[Exercise goal]
Apart from the pictures, every record here must be copied word for word.
======
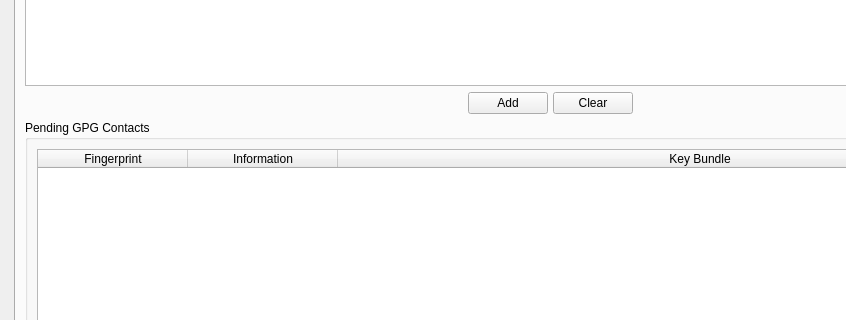
Above: Source/UI/spot-on-rosetta.ui from textbrowser/spot-on before the change; both pictures show x 0 to 846 and y 330 to 650 of the 1100 by 800 pixel window. Below: the same form after it.
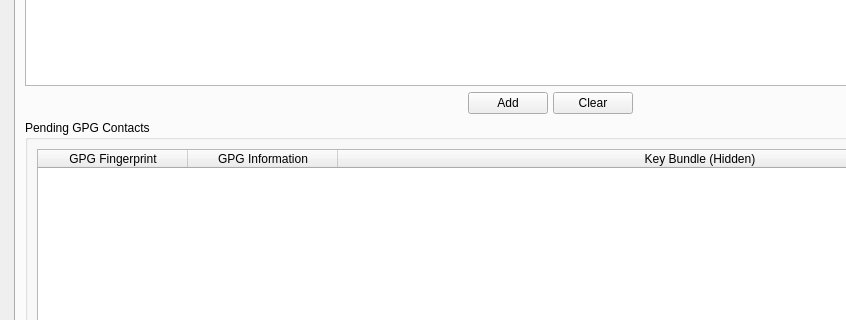
That is the form after the change. The open tabs and pages were chosen to show the change. Icons and pictures are not drawn. Custom widgets are drawn as their Qt base class.

```diff
--- a/Source/UI/spot-on-rosetta.ui
+++ b/Source/UI/spot-on-rosetta.ui
@@ -1266,17 +1266,17 @@
                  </attribute>
                  <column>
                   <property name="text">
-                   <string>Fingerprint</string>
+                   <string>GPG Fingerprint</string>
                   </property>
                  </column>
                  <column>
                   <property name="text">
-                   <string>Information</string>
+                   <string>GPG Information</string>
                   </property>
                  </column>
                  <column>
                   <property name="text">
-                   <string>Key Bundle</string>
+                   <string>Key Bundle (Hidden)</string>
                   </property>
                  </column>
                 </widget>
```
Left out of the diff: 2 changed lines with no effect on the pictures.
======
[Task answer]
Above: Source/UI/spot-on-rosetta.ui from textbrowser/spot-on before the change; both pictures show x 0 to 846 and y 330 to 650 of the 1100 by 800 pixel window. Below: the same form after it.
That is the form after the change. The open tabs and pages were chosen to show the change. Icons and pictures are not drawn. Custom widgets are drawn as their Qt base class.

```diff
--- a/Source/UI/spot-on-rosetta.ui
+++ b/Source/UI/spot-on-rosetta.ui
@@ -1266,17 +1266,17 @@
                  </attribute>
                  <column>
                   <property name="text">
-                   <string>Fingerprint</string>
+                   <string>GPG Fingerprint</string>
                   </property>
                  </column>
                  <column>
                   <property name="text">
-                   <string>Information</string>
+                   <string>GPG Information</string>
                   </property>
                  </column>
                  <column>
                   <property name="text">
-                   <string>Key Bundle</string>
+                   <string>Key Bundle (Hidden)</string>
                   </property>
                  </column>
                 </widget>
```
Left out of the diff: 2 changed lines with no effect on the pictures.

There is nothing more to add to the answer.